• What is expected: Scan the data. Collect each line that contains the word "below".

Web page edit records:
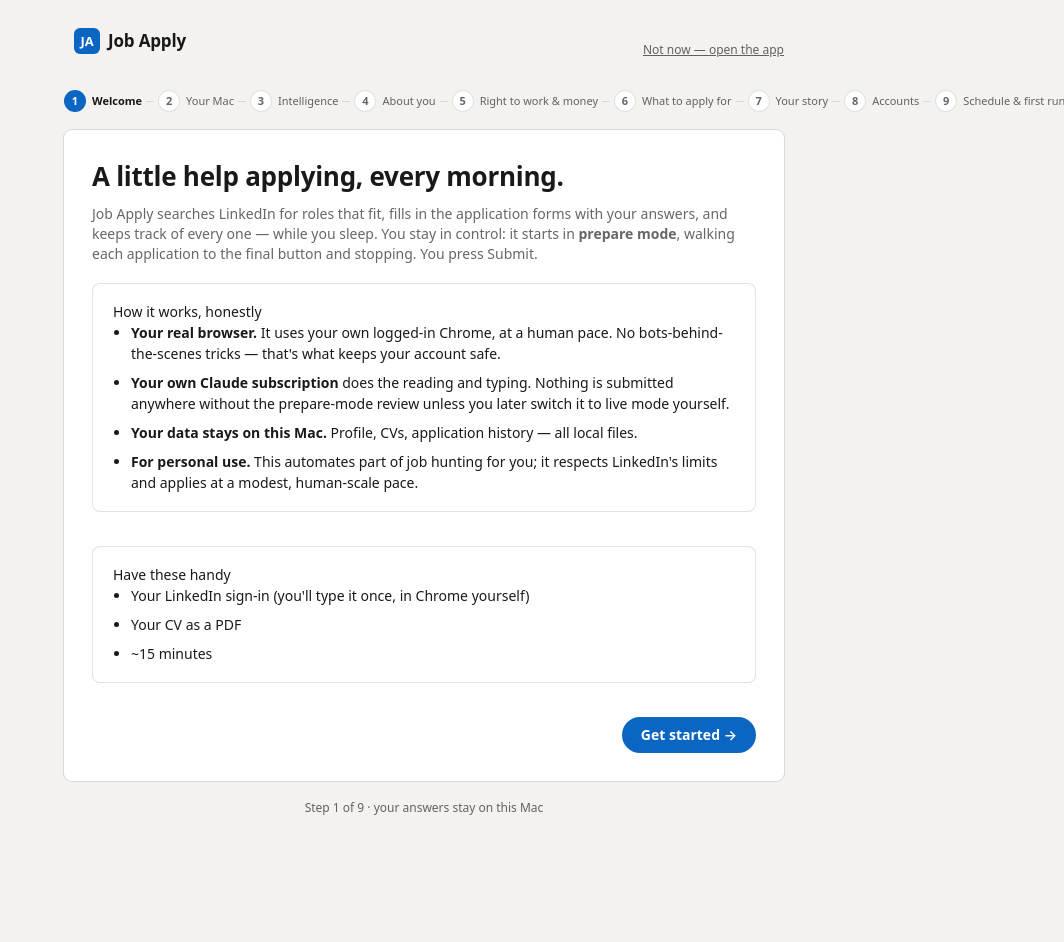
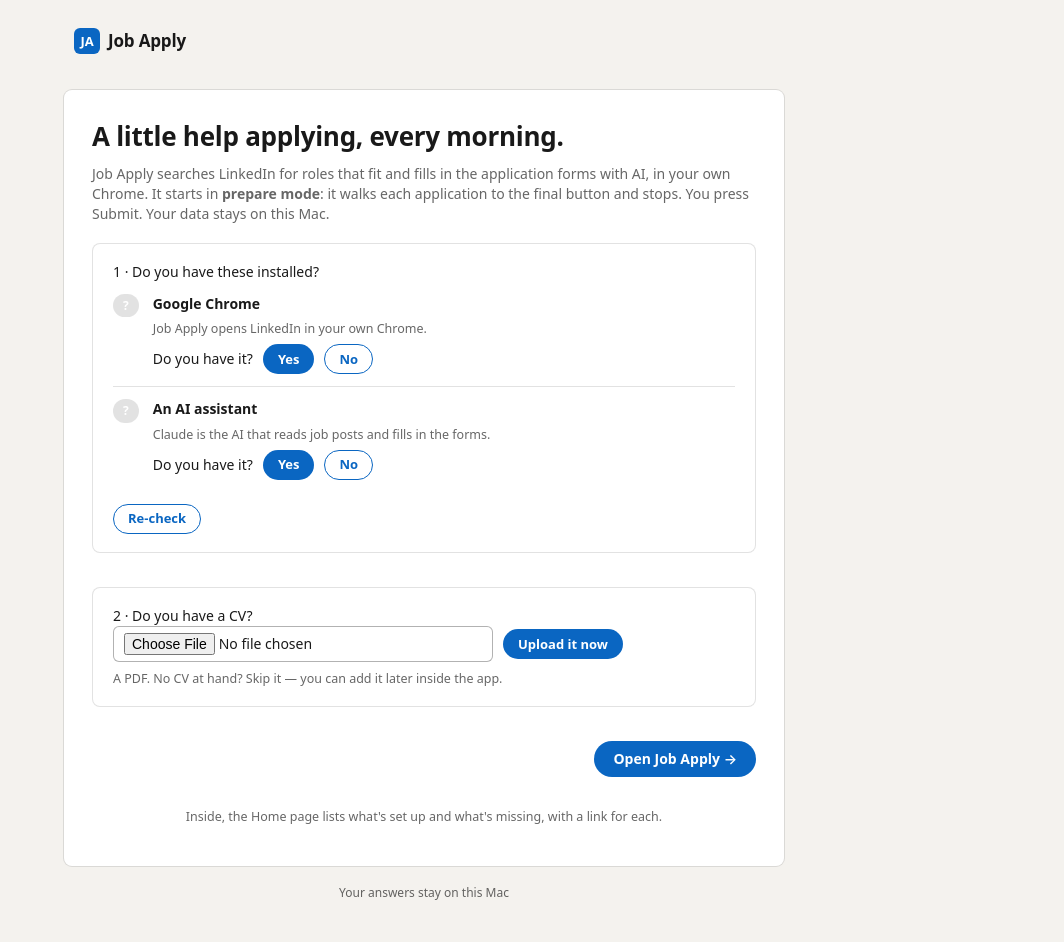
Before and after one commit to LouisZCode/jobapply-engine-release, a FastAPI app: page /onboarding in a window 1280 px wide. Shown: the whole page, without its empty margins (216-1280 px from the left). Before the commit the page ends 815 px from the top, so only its background shows below. Run offline with FastAPI, Linux system fonts and the light colour scheme; some libraries are stand-ins or nearby versions.

Commit message:
Release 2026-11-25: engine 6a432ca — Onboarding v2: two prompts at the door; Home guides the rest. Finds the Claude CLI when opened from the desktop app.

```diff
--- a/app/server.py
+++ b/app/server.py
@@ -252,10 +252,11 @@ async def health():
 
 @app.get("/")
 async def home(request: Request):
-    # Fresh install: no profile yet, wizard never finished AND not dismissed —
-    # start at the wizard instead of a mostly-empty home (PRODUCT_INVENTORY §H:
-    # the setup app IS the onboarding). "Not now" sets onboarding_dismissed and
-    # lands here for real.
+    # Fresh install: no profile yet, the door was never finished AND not dismissed —
+    # start at the door (two prompts, ONBOARD-001 2026-11-25) instead of a mostly-empty
+    # home. "Open Job Apply" / "Not now" set a flag and land here for good; Home's
+    # readiness list then guides the rest (PRODUCT_INVENTORY §H: the setup app IS the
+    # onboarding).
     if (
         not state.profile_exists()
         and not state.load_state().get("onboarding_finished")
@@ -314,11 +315,17 @@ async def jobs_stop(request: Request):
 
 
 # ------------------------------------------------------------------------------
-# ONBOARDING — the first-run wizard (M2). One route per screen action; all state
-# lives in app_state.json's onboarding_* keys (see lib/onboarding.py) and all real
-# writes go through the SAME functions the regular pages use (profile_io, actions,
-# setup.sh) — the wizard is a UX layer, never a second write path. A fresh install
-# (no profile.yaml, wizard not finished) gets Home redirected here automatically.
+# ONBOARDING — the door (ONBOARD-001, 2026-11-25): /onboarding is two prompts, nothing
+# else — "Do you have these installed?" (verified live by onboarding.door_rows: yes →
+# green "Okay", no → the official download link) and "Do you have a CV? Upload it now or
+# skip." Everything else is guided from Home's readiness list. A fresh install (no
+# profile.yaml, door never finished) gets Home redirected here once.
+#
+# The 9-step wizard it replaced (M2) keeps its routes below, reachable only at
+# /onboarding/wizard and unlinked, until it is removed. All state lives in
+# app_state.json's onboarding_* keys (see lib/onboarding.py) and all real writes go
+# through the SAME functions the regular pages use (profile_io, actions, setup.sh) —
+# onboarding is a UX layer, never a second write path.
 # ------------------------------------------------------------------------------
 
 _GMAIL_CONNECT_LOG = os.path.join(paths.JOBS_DIR, "gmail_connect.log")
@@ -359,6 +366,46 @@ def _wizard_draft():
 
 @app.get("/onboarding")
 async def onboarding_page(request: Request):
+    # The door. Entering it revokes a previous "Not now" dismissal.
+    if state.load_state().get("onboarding_dismissed"):
+        state.update_state(onboarding_dismissed=False)
+    flashed = flash_pop("onboarding")
+    return templates.TemplateResponse(request, "onboarding/door.html", {
+        "rows": onboarding.door_rows(),
+        "ai_key_names": onboarding.ai_key_names(),
+        "cv_pdfs": state.cv_pdfs(),
+        "cv_banner": flashed.get("cv_banner"),
+        "cv_banner_ok": bool(flashed.get("cv_ok")),
+    })
+
+
+@app.post("/onboarding/answer")
+async def onboarding_answer(request: Request):
+    """Yes / No on an installed-check row. The next view re-runs the live check: found →
+    green "Okay"; said yes but not found → says so; said no → shows the download link."""
+    form = await request.form()
+    key = (form.get("key") or "").strip()
+    answer = (form.get("answer") or "").strip()
+    if key not in {row["key"] for row in onboarding.door_rows()} or answer not in ("yes", "no"):
+        return redirect("onboarding_page")
+    answers = dict(state.load_state().get("onboarding_answers") or {})
+    answers[key] = answer
+    state.update_state(onboarding_answers=answers)
+    activity.log_event("onboarding", door=key, answer=answer)
+    return redirect("onboarding_page")
+
+
+@app.post("/onboarding/open")
+async def onboarding_open():
+    """"Open Job Apply": the door is done for good — Home guides the rest."""
+    state.update_state(onboarding_finished=True)
+    activity.log_event("onboarding", event="door_opened")
+    return redirect("home")
+
+
+@app.get("/onboarding/wizard")
+async def onboarding_wizard(request: Request):
+    # Retired as the entry point 2026-11-25 (ONBOARD-001); unlinked, kept until removed.
     # Entering the wizard revokes a previous "Not now" dismissal.
     if state.load_state().get("onboarding_dismissed"):
         state.update_state(onboarding_dismissed=False)
@@ -424,7 +471,7 @@ async def onboarding_step(request: Request):
     form = await request.form()
     current = (form.get("step") or "").strip()
     if current not in onboarding.STEP_KEYS:
-        return redirect("onboarding_page")
+        return redirect("onboarding_wizard")
     index = onboarding.STEP_KEYS.index(current)
 
     draft = _wizard_draft()
@@ -439,11 +486,13 @@ async def onboarding_step(request: Request):
     if onboarding.STEP_KEYS[next_index] == "finish" and state.profile_exists():
         # Returning to a finished setup — land on the finished view directly.
         pass
-    return redirect("onboarding_page")
+    return redirect("onboarding_wizard")
 
 
 @app.post("/onboarding/prereqs/recheck")
 async def onboarding_recheck(request: Request):
+    # Shared by the door ("Re-check" after installing) and the retired wizard's prereq
+    # page; both checks are live, so a reload is all a re-check needs.
     return redirect("onboarding_page")
 
 
@@ -454,13 +503,13 @@ async def onboarding_claude_probe(request: Request):
     msg = (result.get("stdout") or result.get("stderr") or result.get("message") or "").strip()
     state.update_state(claude_connected=bool(result["ok"]), claude_probe_message=msg, claude_probe_checked_at=now)
     activity.log_event("onboarding", step="claude", event="probe", ok=bool(result["ok"]))
-    return redirect("onboarding_page")
+    return redirect("onboarding_wizard")
 
 
 @app.post("/onboarding/claude/terminal")
 async def onboarding_claude_terminal(request: Request):
     actions.open_terminal_for_claude_login()
-    return redirect("onboarding_page")
+    return redirect("onboarding_wizard")
 
 
 @app.post("/onboarding/search/generate")
@@ -482,7 +531,7 @@ async def onboarding_search_generate(request: Request):
         fields["_roles_location"] = location
         onboarding.save_draft(fields=fields, lists=lists)
         activity.log_event("onboarding", step="search", event="generated", rows=len(rows))
-    return redirect("onboarding_page")
+    return redirect("onboarding_wizard")
 
 
 @app.post("/onboarding/cv")
@@ -490,8 +539,8 @@ async def onboarding_cv_upload(request: Request):
     form = await request.form()
     upload = await _save_cv_upload(form.get("cv_pdf"))
     activity.log_event("onboarding", step="search", event="cv_upload", ok=upload["ok"])
-    flash("onboarding", cv_banner=upload["message"])
-    return redirect("onboarding_page")
+    flash("onboarding", cv_banner=upload["message"], cv_ok=upload["ok"])
+    return redirect("onboarding_wizard")
 
 
 @app.post("/onboarding/story/from-cv")
@@ -500,7 +549,7 @@ async def onboarding_story_from_cv(request: Request):
     filename = (form.get("cv_filename") or "").strip()
     if filename not in state.cv_pdfs():
         flash("onboarding", cv_banner="That file isn't in the CV pool anymore — refresh and try again.")
-        return redirect("onboarding_page")
+        return redirect("onboarding_wizard")
     try:
         from pypdf import PdfReader
         pdf_path = os.path.join(paths.CV_DATA_DIR, filename)
@@ -515,14 +564,14 @@ async def onboarding_story_from_cv(request: Request):
         onboarding.save_draft(background=combined)
         flash("onboarding", cv_banner="Added text from {} — read it through below.".format(filename))
     activity.log_event("onboarding", step="story", event="from_cv", filename=filename)
-    return redirect("onboarding_page")
+    return redirect("onboarding_wizard")
 
 
 @app.post("/onboarding/linkedin/launch")
 async def onboarding_linkedin_launch(request: Request):
     result = actions.launch_linkedin_chrome()
     activity.log_event("onboarding", step="connect", event="linkedin_launch", ok=bool(result.get("ok")))
-    return redirect("onboarding_page")
+    return redirect("onboarding_wizard")
 
 
 @app.post("/onboarding/gmail/credentials")
@@ -550,13 +599,13 @@ async def onboarding_gmail_credentials(request: Request):
                 fh.write(data)
             activity.log_event("onboarding", step="connect", event="gmail_credentials_added")
             flash("onboarding", cv_banner="Key file added — you can connect Gmail now.")
-    return redirect("onboarding_page")
+    return redirect("onboarding_wizard")
 
 
 @app.post("/onboarding/gmail/connect")
 async def onboarding_gmail_connect(request: Request):
     if _gmail_proc["proc"] is not None and _gmail_proc["proc"].poll() is None:
-        return redirect("onboarding_page")
+        return redirect("onboarding_wizard")
     os.makedirs(paths.JOBS_DIR, exist_ok=True)
     fh = open(_GMAIL_CONNECT_LOG, "w", encoding="utf-8")
     import subprocess as _sp
@@ -569,7 +618,7 @@ async def onboarding_gmail_connect(request: Request):
     )
     fh.close()
     activity.log_event("onboarding", step="connect", event="gmail_connect_started")
-    return redirect("onboarding_page")
+    return redirect("onboarding_wizard")
 
 
 @app.get("/onboarding/gmail/status")
@@ -618,7 +667,7 @@ async def onboarding_finish(request: Request):
         onboarding.save_draft(step=onboarding.STEP_KEYS.index("search"))
         activity.log_event("onboarding", step="finish", event="assemble_failed", errors=len(errors))
 
-    return redirect("onboarding_page")
+    return redirect("onboarding_wizard")
 
 
 # ------------------------------------------------------------------------------
--- a/app/static/style.css
+++ b/app/static/style.css
@@ -285,6 +285,24 @@ h1 + .card, h1 + .option-cards { margin-top: 4px; }
 }
 
 .status-badge.done { background: var(--ok); }
+
+/* Text badges ("✓ Okay", "Needs a fix") and their colours. The circle badge above is an
+   icon; the onboarding rows used .ok / .bad with no rule behind them, so "OK" came out
+   grey (ONBOARD-001, 2026-11-25). */
+.opt { color: var(--muted); font-weight: 400; font-size: 12px; margin-left: 6px; }
+.status-badge.text { width: auto; height: auto; min-width: 22px; border-radius: 999px; padding: 3px 10px; }
+.status-badge.ok { background: var(--ok); }
+.status-badge.warn { background: var(--warn); }
+.status-badge.bad { background: var(--bad); }
+
+/* ---- Onboarding door: two prompts ---- */
+.door-row { display: flex; align-items: flex-start; gap: 14px; padding: 12px 0; border-bottom: 1px solid var(--border); }
+.door-row:last-of-type { border-bottom: none; }
+.door-text { flex: 1; display: flex; flex-direction: column; gap: 6px; align-items: flex-start; }
+.door-text p { margin: 0; }
+.door-options { display: flex; flex-direction: column; gap: 10px; padding: 10px 12px; border: 1px solid var(--border); border-radius: 8px; }
+.door-options .btn { margin: 4px 8px 4px 0; }
+.door-cv input[type="file"] { width: auto; flex: 0 1 380px; min-width: 0; }
 
 .checklist-label { flex: 1; }
 
--- /dev/null
+++ b/app/templates/onboarding/door.html
@@ -0,0 +1,121 @@
+{# onboarding/door.html — the whole onboarding since ONBOARD-001 (2026-11-25): two prompts.
+   "Do you have these installed?" — we verify each one: yes → a green "Okay", no → the
+   official download. "Do you have a CV? Upload it now or skip." Home's readiness list
+   guides everything else. Same calm single-column frame as the wizard it replaces. #}
+<!doctype html>
+<html lang="en">
+<head>
+<meta charset="utf-8">
+<meta name="viewport" content="width=device-width, initial-scale=1">
+<title>Welcome · Job Apply</title>
+<link rel="stylesheet" href="{{ url_for('static', path='style.css') }}?v={{ static_version }}">
+<script>
+(function () {
+  try { if (localStorage.getItem('ja-theme') === 'dark') document.documentElement.setAttribute('data-theme','dark'); } catch (e) {}
+})();
+</script>
+</head>
+<body class="wizard-body">
+<div class="wizard-frame">
+  <header class="wizard-top">
+    <div class="brand"><span class="brand-mark">JA</span>Job Apply</div>
+  </header>
+
+  <main class="wizard-card">
+    <div class="wizard-hero">
+      <h1>A little help applying, every morning.</h1>
+      <p class="wizard-lede">Job Apply searches LinkedIn for roles that fit and fills in the
+      application forms with AI, in your own Chrome. It starts in <strong>prepare
+      mode</strong>: it walks each application to the final button and stops. You press
+      Submit. Your data stays on this Mac.</p>
+    </div>
+
+    {% if cv_banner %}
+      <div class="banner {{ 'ok' if cv_banner_ok else 'bad' }}">{{ cv_banner }}</div>
+    {% endif %}
+
+    <div class="card">
+      <div class="card-head">1 · Do you have these installed?</div>
+
+      {% for r in rows %}
+        <div class="door-row">
+          <span class="status-badge text {{ 'ok' if r.ok else '' }}">{{ '✓ Okay' if r.ok else '?' }}</span>
+          <div class="door-text">
+            <strong>{{ r.label }}</strong>
+            <p class="note door-why">{{ r.why }}</p>
+
+            {% if not r.ok %}
+              {% if r.status == 'ask' %}
+                <form method="post" action="{{ url_for('onboarding_answer') }}" class="wizard-inline-form">
+                  <input type="hidden" name="key" value="{{ r.key }}">
+                  <span>Do you have it?</span>
+                  <button type="submit" class="btn small" name="answer" value="yes">Yes</button>
+                  <button type="submit" class="btn small secondary" name="answer" value="no">No</button>
+                </form>
+              {% else %}
+                {% if r.status == 'not_found' %}
+                  <p class="door-msg">I couldn't find it on this Mac yet. If you just installed it, click Re-check below.</p>
+                {% endif %}
+                {% if r.key == 'ai' %}
+                  {% if r.has_key %}
+                    <p class="door-msg">You've already added an API key. That covers the helpers; applications still need Claude.</p>
+                  {% endif %}
+                  <div class="door-options">
+                    <div>
+                      <strong>Claude</strong> — the AI that fills in applications.<br>
+                      <a class="btn small secondary" href="{{ r.url }}" target="_blank" rel="noopener">Open {{ r.link }} ↗</a>
+                      <span class="note">Install it, then sign in once inside the app.</span>
+                    </div>
+                    <div>
+                      <strong>An API key</strong> ({{ ai_key_names }}) — optional. It helps with reading your CV and
+                      drafting answers. Add it inside the app, under Connections.
+                    </div>
+                  </div>
+                {% else %}
+                  <p class="door-msg">{{ r.install }}</p>
+                  {% if r.url %}
+                    <a class="btn small secondary" href="{{ r.url }}" target="_blank" rel="noopener">Open {{ r.link }} ↗</a>
+                  {% endif %}
+                {% endif %}
+              {% endif %}
+            {% endif %}
+          </div>
+        </div>
+      {% endfor %}
+
+      {% if rows | rejectattr('ok') | list %}
+        <form method="post" action="{{ url_for('onboarding_recheck') }}" style="margin-top:12px;">
+          <button type="submit" class="btn small secondary">Re-check</button>
+        </form>
+      {% endif %}
+    </div>
+
+    <div class="card">
+      <div class="card-head">2 · Do you have a CV?</div>
+      {% if cv_pdfs %}
+        <div class="door-row">
+          <span class="status-badge text ok">✓ Okay</span>
+          <div class="door-text">
+            <strong>{{ cv_pdfs | length }} CV{{ '' if cv_pdfs | length == 1 else 's' }} in your library</strong>
+            <p class="note door-why">{{ cv_pdfs | join(', ') }}</p>
+          </div>
+        </div>
+      {% else %}
+        <form method="post" action="{{ url_for('onboarding_cv_upload') }}" enctype="multipart/form-data" class="wizard-inline-form door-cv">
+          <input type="file" name="cv_pdf" accept="application/pdf,.pdf">
+          <button type="submit" class="btn small">Upload it now</button>
+        </form>
+        <p class="note" style="margin:8px 0 0;">A PDF. No CV at hand? Skip it — you can add it later inside the app.</p>
+      {% endif %}
+    </div>
+
+    <form method="post" action="{{ url_for('onboarding_open') }}" class="wizard-nav">
+      <button type="submit" class="btn primary">Open Job Apply →</button>
+    </form>
+    <p class="note" style="text-align:center;">Inside, the Home page lists what's set up and what's missing, with a link for each.</p>
+  </main>
+
+  <footer class="wizard-foot">Your answers stay on this Mac</footer>
+</div>
+</body>
+</html>
--- a/app/templates/onboarding/prereqs.html
+++ b/app/templates/onboarding/prereqs.html
@@ -7,7 +7,7 @@ fix, then re-check.</p>
 <div class="card">
   {% for c in checks %}
   <div class="checklist">
-    <span class="status-badge {{ 'ok' if c.ok else 'bad' }}">{{ 'OK' if c.ok else 'Needs a fix' }}</span>
+    <span class="status-badge text {{ 'ok' if c.ok else 'bad' }}">{{ '✓ Okay' if c.ok else 'Needs a fix' }}</span>
     <div>
       <strong>{{ c.label }}</strong>
       {% if not c.ok %}<p class="note" style="margin:6px 0 0;">{{ c.detail }}</p>{% endif %}
--- a/tower-version.json
+++ b/tower-version.json
@@ -1,6 +1,6 @@
 {
   "version": "0.1.0",
-  "notes": "Packaging test release",
-  "engine": "19191180c3c8d2a4d6679048c23f8d2a338ee7b4",
-  "date": "2026-11-25T15:35:12Z"
+  "notes": "Onboarding v2: two prompts at the door; Home guides the rest. Finds the Claude CLI when opened from the desktop app.",
+  "engine": "6a432ca7f8eb7de2d53414a335f6d5384503df0e",
+  "date": "2026-11-25T16:09:58Z"
 }
```
Also changed, not shown: app/lib/onboarding.py (+76 -2 lines), app/lib/profile_io.py (+10 -10 lines), app/lib/state.py (+20 -18 lines), app/templates/home.html (+6 -6 lines), app/templates/profile.html (+10 -10 lines), README.md, app/README.md, 1 other file.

• The completed task:
Before and after one commit to LouisZCode/jobapply-engine-release, a FastAPI app: page /onboarding in a window 1280 px wide. Shown: the whole page, without its empty margins (216-1280 px from the left). Before the commit the page ends 815 px from the top, so only its background shows below. Run offline with FastAPI, Linux system fonts and the light colour scheme; some libraries are stand-ins or nearby versions.
+# The 9-step wizard it replaced (M2) keeps its routes below, reachable only at
         flash("onboarding", cv_banner="Added text from {} — read it through below.".format(filename))
+                  <p class="door-msg">I couldn't find it on this Mac yet. If you just installed it, click Re-check below.</p>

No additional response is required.